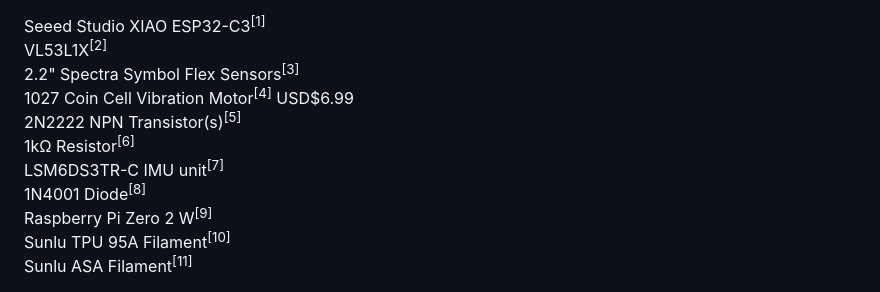
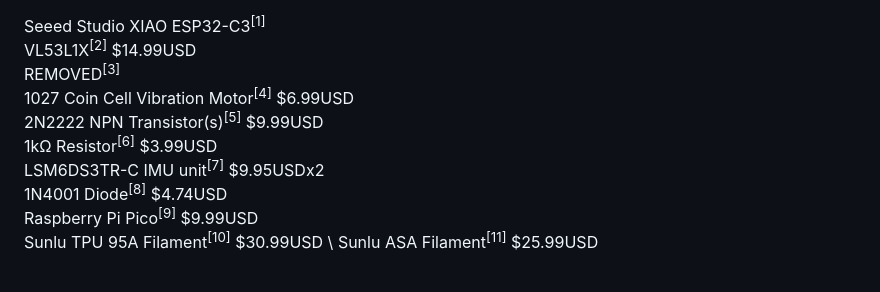
Before and after one commit to luca-anthony/S.E.N.S.E., a Markdown page: Notes/items.md, the part around one of its changes. GitHub-like rendering.

```diff
--- a/Notes/items.md
+++ b/Notes/items.md
@@ -1,13 +1,13 @@
 Seeed Studio XIAO ESP32-C3<sup>[1]</sup>\
-VL53L1X<sup>[2]</sup>\
-2.2" Spectra Symbol Flex Sensors<sup>[3]</sup>\
-1027 Coin Cell Vibration Motor<sup>[4]</sup> USD$6.99\
-2N2222 NPN Transistor(s)<sup>[5]</sup>\
-1kΩ Resistor<sup>[6]</sup>\
-LSM6DS3TR-C IMU unit<sup>[7]</sup>\
-1N4001 Diode<sup>[8]</sup>\
-Raspberry Pi Zero 2 W<sup>[9]</sup>\
-Sunlu TPU 95A Filament<sup>[10]</sup>\
-Sunlu ASA Filament<sup>[11]</sup>
+VL53L1X<sup>[2]</sup> $14.99USD\
+REMOVED<sup>[3]</sup> \
+1027 Coin Cell Vibration Motor<sup>[4]</sup> $6.99USD \
+2N2222 NPN Transistor(s)<sup>[5]</sup> $9.99USD \
+1kΩ Resistor<sup>[6]</sup> $3.99USD \
+LSM6DS3TR-C IMU unit<sup>[7]</sup> $9.95USDx2 \
+1N4001 Diode<sup>[8]</sup> $4.74USD \
+Raspberry Pi Pico<sup>[9]</sup> $9.99USD\
+Sunlu TPU 95A Filament<sup>[10]</sup> $30.99USD \
+Sunlu ASA Filament<sup>[11]</sup> $25.99USD
 
 <a href="https://www.amazon.com/dp/B0B94JZ2YF?ref=clp_hp_h_pc&th=1">Microcontroller<sup>[1]</sup></a>\
```
Also changed, not shown: other parts of Notes/items.md (+3 -3 lines).
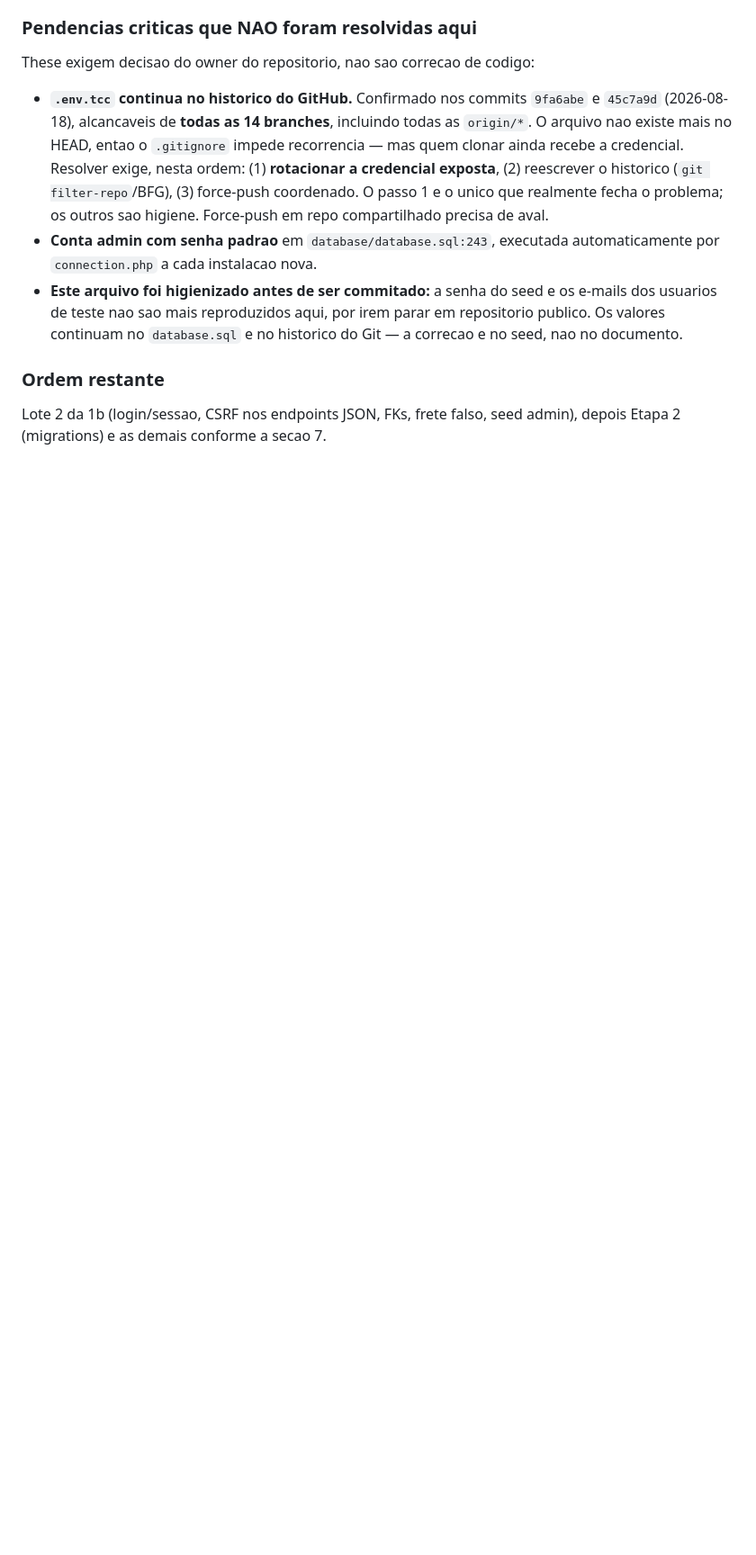
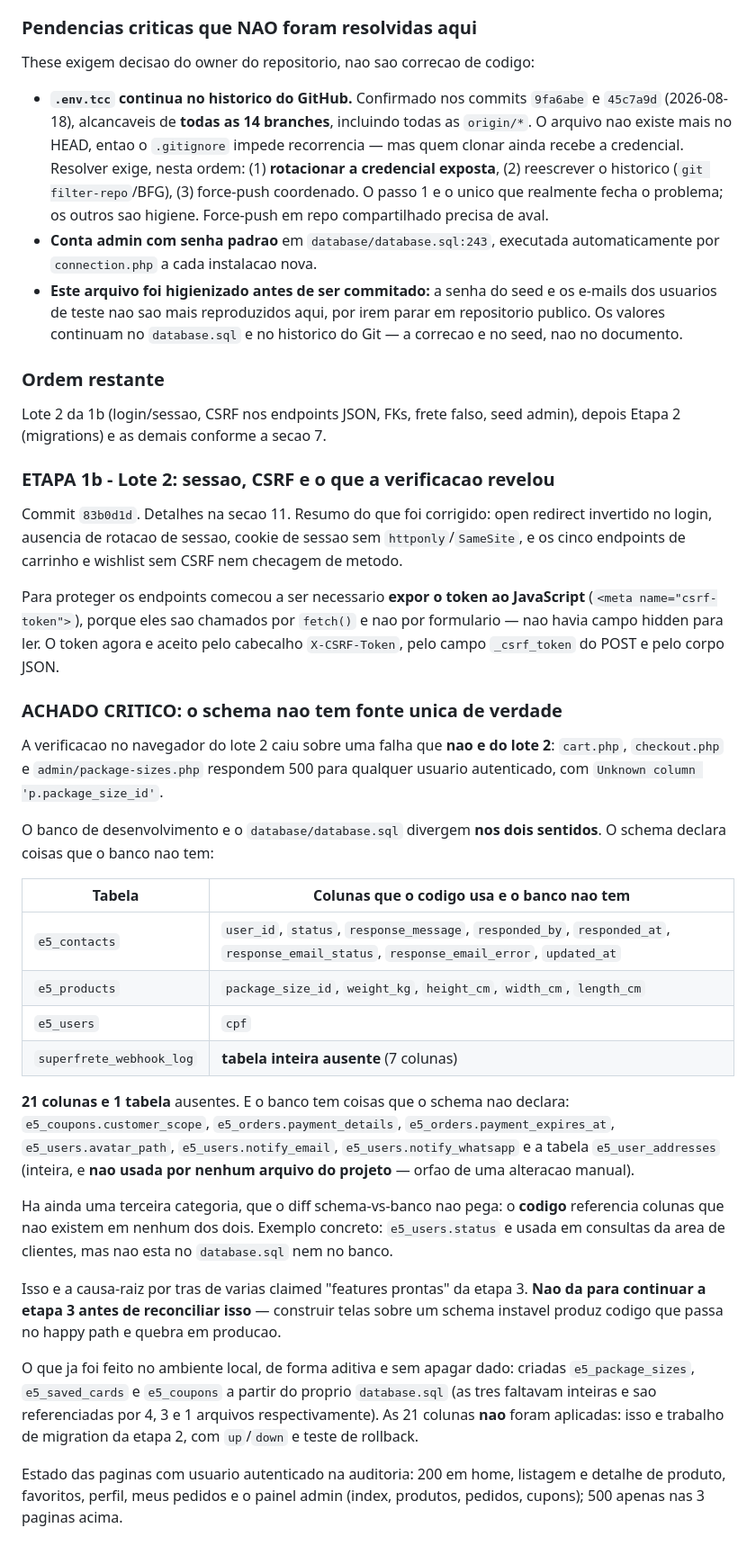
Before and after one commit to VitaoDeveloper/TCC_Etec, a Markdown page: ARQUITETURA.md, the part around the change. Shown at 90% size. Rendered like a GitHub page; blank space fills up the shorter version.

Commit message:
docs(arquitetura): registra divergencia de schema entre codigo, database.sql e banco
Achado que bloqueia a etapa 3: o banco de desenvolvimento e o
database.sql divergem nos dois sentidos — 21 colunas e 1 tabela que o codigo
usa e o banco nao tem, e 7 itens que o banco tem e o schema nao declara
(incluindo a tabela e5_user_addresses, orfa e nao usada por nenhum
arquivo). Ha ainda uma terceira categoria que o diff nao pega: colunas
referenciadas so pelo codigo, como e5_users.status.

A consequence pratica e cart.php, checkout.php e admin/package-sizes.php
responderem 500 para qualquer usuario autenticado. Registra tambem o que ja
foi aplicado no ambiente local (3 tabelas criadas a partir do proprio
schema, de forma aditiva) e o que ficou de fora: as 21 colunas, que sao
migration da etapa 2 com up/down e teste de rollback.

```diff
--- a/ARQUITETURA.md
+++ b/ARQUITETURA.md
@@ -763,3 +763,62 @@ These exigem decisao do owner do repositorio, nao sao correcao de codigo:
 
 Lote 2 da 1b (login/sessao, CSRF nos endpoints JSON, FKs, frete falso, seed
 admin), depois Etapa 2 (migrations) e as demais conforme a secao 7.
+
+### ETAPA 1b - Lote 2: sessao, CSRF e o que a verificacao revelou
+
+Commit `83b0d1d`. Detalhes na secao 11. Resumo do que foi corrigido:
+open redirect invertido no login, ausencia de rotacao de sessao, cookie
+de sessao sem `httponly`/`SameSite`, e os cinco endpoints de carrinho e
+wishlist sem CSRF nem checagem de metodo.
+
+Para proteger os endpoints comecou a ser necessario **expor o token ao
+JavaScript** (`<meta name="csrf-token">`), porque eles sao chamados por
+`fetch()` e nao por formulario — nao havia campo hidden para ler. O token
+agora e aceito pelo cabecalho `X-CSRF-Token`, pelo campo `_csrf_token` do
+POST e pelo corpo JSON.
+
+### ACHADO CRITICO: o schema nao tem fonte unica de verdade
+
+A verificacao no navegador do lote 2 caiu sobre uma falha que **nao e do
+lote 2**: `cart.php`, `checkout.php` e `admin/package-sizes.php`
+respondem 500 para qualquer usuario autenticado, com
+`Unknown column 'p.package_size_id'`.
+
+O banco de desenvolvimento e o `database/database.sql` divergem **nos dois
+sentidos**. O schema declara coisas que o banco nao tem:
+
+| Tabela | Colunas que o codigo usa e o banco nao tem |
+|---|---|
+| `e5_contacts` | `user_id`, `status`, `response_message`, `responded_by`, `responded_at`, `response_email_status`, `response_email_error`, `updated_at` |
+| `e5_products` | `package_size_id`, `weight_kg`, `height_cm`, `width_cm`, `length_cm` |
+| `e5_users` | `cpf` |
+| `superfrete_webhook_log` | **tabela inteira ausente** (7 colunas) |
+
+**21 colunas e 1 tabela** ausentes. E o banco tem coisas que o schema nao
+declara: `e5_coupons.customer_scope`, `e5_orders.payment_details`,
+`e5_orders.payment_expires_at`, `e5_users.avatar_path`,
+`e5_users.notify_email`, `e5_users.notify_whatsapp` e a tabela
+`e5_user_addresses` (inteira, e **nao usada por nenhum arquivo do
+projeto** — orfao de uma alteracao manual).
+
+Ha ainda uma terceira categoria, que o diff schema-vs-banco nao pega: o
+**codigo** referencia colunas que nao existem em nenhum dos dois. Exemplo
+concreto: `e5_users.status` e usada em consultas da area de clientes, mas
+nao esta no `database.sql` nem no banco.
+
+Isso e a causa-raiz por tras de varias claimed "features prontas" da
+etapa 3. **Nao da para continuar a etapa 3 antes de reconciliar isso** —
+construir telas sobre um schema instavel produz codigo que passa no
+happy path e quebra em producao.
+
+O que ja foi feito no ambiente local, de forma aditiva e sem apagar
+dado: criadas `e5_package_sizes`, `e5_saved_cards` e `e5_coupons` a partir
+do proprio `database.sql` (as tres faltavam inteiras e sao referenciadas
+por 4, 3 e 1 arquivos respectivamente). As 21 colunas **nao** foram
+aplicadas: isso e trabalho de migration da etapa 2, com `up`/`down` e
+teste de rollback.
+
+Estado das paginas com usuario autenticado na auditoria: 200 em home,
+listagem e detalhe de produto, favoritos, perfil, meus pedidos e o painel
+admin (index, produtos, pedidos, cupons); 500 apenas nas 3 paginas
+acima.
```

■ Aim of the exercise
Without including any picture, print all of the entries above exactly.

■ Your solution
Before and after one commit to luca-anthony/S.E.N.S.E., a Markdown page: Notes/items.md, the part around one of its changes. GitHub-like rendering.

```diff
--- a/Notes/items.md
+++ b/Notes/items.md
@@ -1,13 +1,13 @@
 Seeed Studio XIAO ESP32-C3<sup>[1]</sup>\
-VL53L1X<sup>[2]</sup>\
-2.2" Spectra Symbol Flex Sensors<sup>[3]</sup>\
-1027 Coin Cell Vibration Motor<sup>[4]</sup> USD$6.99\
-2N2222 NPN Transistor(s)<sup>[5]</sup>\
-1kΩ Resistor<sup>[6]</sup>\
-LSM6DS3TR-C IMU unit<sup>[7]</sup>\
-1N4001 Diode<sup>[8]</sup>\
-Raspberry Pi Zero 2 W<sup>[9]</sup>\
-Sunlu TPU 95A Filament<sup>[10]</sup>\
-Sunlu ASA Filament<sup>[11]</sup>
+VL53L1X<sup>[2]</sup> $14.99USD\
+REMOVED<sup>[3]</sup> \
+1027 Coin Cell Vibration Motor<sup>[4]</sup> $6.99USD \
+2N2222 NPN Transistor(s)<sup>[5]</sup> $9.99USD \
+1kΩ Resistor<sup>[6]</sup> $3.99USD \
+LSM6DS3TR-C IMU unit<sup>[7]</sup> $9.95USDx2 \
+1N4001 Diode<sup>[8]</sup> $4.74USD \
+Raspberry Pi Pico<sup>[9]</sup> $9.99USD\
+Sunlu TPU 95A Filament<sup>[10]</sup> $30.99USD \
+Sunlu ASA Filament<sup>[11]</sup> $25.99USD
 
 <a href="https://www.amazon.com/dp/B0B94JZ2YF?ref=clp_hp_h_pc&th=1">Microcontroller<sup>[1]</sup></a>\
```
Also changed, not shown: other parts of Notes/items.md (+3 -3 lines).
Before and after one commit to VitaoDeveloper/TCC_Etec, a Markdown page: ARQUITETURA.md, the part around the change. Shown at 90% size. Rendered like a GitHub page; blank space fills up the shorter version.

Commit message:
docs(arquitetura): registra divergencia de schema entre codigo, database.sql e banco
Achado que bloqueia a etapa 3: o banco de desenvolvimento e o
database.sql divergem nos dois sentidos — 21 colunas e 1 tabela que o codigo
usa e o banco nao tem, e 7 itens que o banco tem e o schema nao declara
(incluindo a tabela e5_user_addresses, orfa e nao usada por nenhum
arquivo). Ha ainda uma terceira categoria que o diff nao pega: colunas
referenciadas so pelo codigo, como e5_users.status.

A consequence pratica e cart.php, checkout.php e admin/package-sizes.php
responderem 500 para qualquer usuario autenticado. Registra tambem o que ja
foi aplicado no ambiente local (3 tabelas criadas a partir do proprio
schema, de forma aditiva) e o que ficou de fora: as 21 colunas, que sao
migration da etapa 2 com up/down e teste de rollback.

```diff
--- a/ARQUITETURA.md
+++ b/ARQUITETURA.md
@@ -763,3 +763,62 @@ These exigem decisao do owner do repositorio, nao sao correcao de codigo:
 
 Lote 2 da 1b (login/sessao, CSRF nos endpoints JSON, FKs, frete falso, seed
 admin), depois Etapa 2 (migrations) e as demais conforme a secao 7.
+
+### ETAPA 1b - Lote 2: sessao, CSRF e o que a verificacao revelou
+
+Commit `83b0d1d`. Detalhes na secao 11. Resumo do que foi corrigido:
+open redirect invertido no login, ausencia de rotacao de sessao, cookie
+de sessao sem `httponly`/`SameSite`, e os cinco endpoints de carrinho e
+wishlist sem CSRF nem checagem de metodo.
+
+Para proteger os endpoints comecou a ser necessario **expor o token ao
+JavaScript** (`<meta name="csrf-token">`), porque eles sao chamados por
+`fetch()` e nao por formulario — nao havia campo hidden para ler. O token
+agora e aceito pelo cabecalho `X-CSRF-Token`, pelo campo `_csrf_token` do
+POST e pelo corpo JSON.
+
+### ACHADO CRITICO: o schema nao tem fonte unica de verdade
+
+A verificacao no navegador do lote 2 caiu sobre uma falha que **nao e do
+lote 2**: `cart.php`, `checkout.php` e `admin/package-sizes.php`
+respondem 500 para qualquer usuario autenticado, com
+`Unknown column 'p.package_size_id'`.
+
+O banco de desenvolvimento e o `database/database.sql` divergem **nos dois
+sentidos**. O schema declara coisas que o banco nao tem:
+
+| Tabela | Colunas que o codigo usa e o banco nao tem |
+|---|---|
+| `e5_contacts` | `user_id`, `status`, `response_message`, `responded_by`, `responded_at`, `response_email_status`, `response_email_error`, `updated_at` |
+| `e5_products` | `package_size_id`, `weight_kg`, `height_cm`, `width_cm`, `length_cm` |
+| `e5_users` | `cpf` |
+| `superfrete_webhook_log` | **tabela inteira ausente** (7 colunas) |
+
+**21 colunas e 1 tabela** ausentes. E o banco tem coisas que o schema nao
+declara: `e5_coupons.customer_scope`, `e5_orders.payment_details`,
+`e5_orders.payment_expires_at`, `e5_users.avatar_path`,
+`e5_users.notify_email`, `e5_users.notify_whatsapp` e a tabela
+`e5_user_addresses` (inteira, e **nao usada por nenhum arquivo do
+projeto** — orfao de uma alteracao manual).
+
+Ha ainda uma terceira categoria, que o diff schema-vs-banco nao pega: o
+**codigo** referencia colunas que nao existem em nenhum dos dois. Exemplo
+concreto: `e5_users.status` e usada em consultas da area de clientes, mas
+nao esta no `database.sql` nem no banco.
+
+Isso e a causa-raiz por tras de varias claimed "features prontas" da
+etapa 3. **Nao da para continuar a etapa 3 antes de reconciliar isso** —
+construir telas sobre um schema instavel produz codigo que passa no
+happy path e quebra em producao.
+
+O que ja foi feito no ambiente local, de forma aditiva e sem apagar
+dado: criadas `e5_package_sizes`, `e5_saved_cards` e `e5_coupons` a partir
+do proprio `database.sql` (as tres faltavam inteiras e sao referenciadas
+por 4, 3 e 1 arquivos respectivamente). As 21 colunas **nao** foram
+aplicadas: isso e trabalho de migration da etapa 2, com `up`/`down` e
+teste de rollback.
+
+Estado das paginas com usuario autenticado na auditoria: 200 em home,
+listagem e detalhe de produto, favoritos, perfil, meus pedidos e o painel
+admin (index, produtos, pedidos, cupons); 500 apenas nas 3 paginas
+acima.
```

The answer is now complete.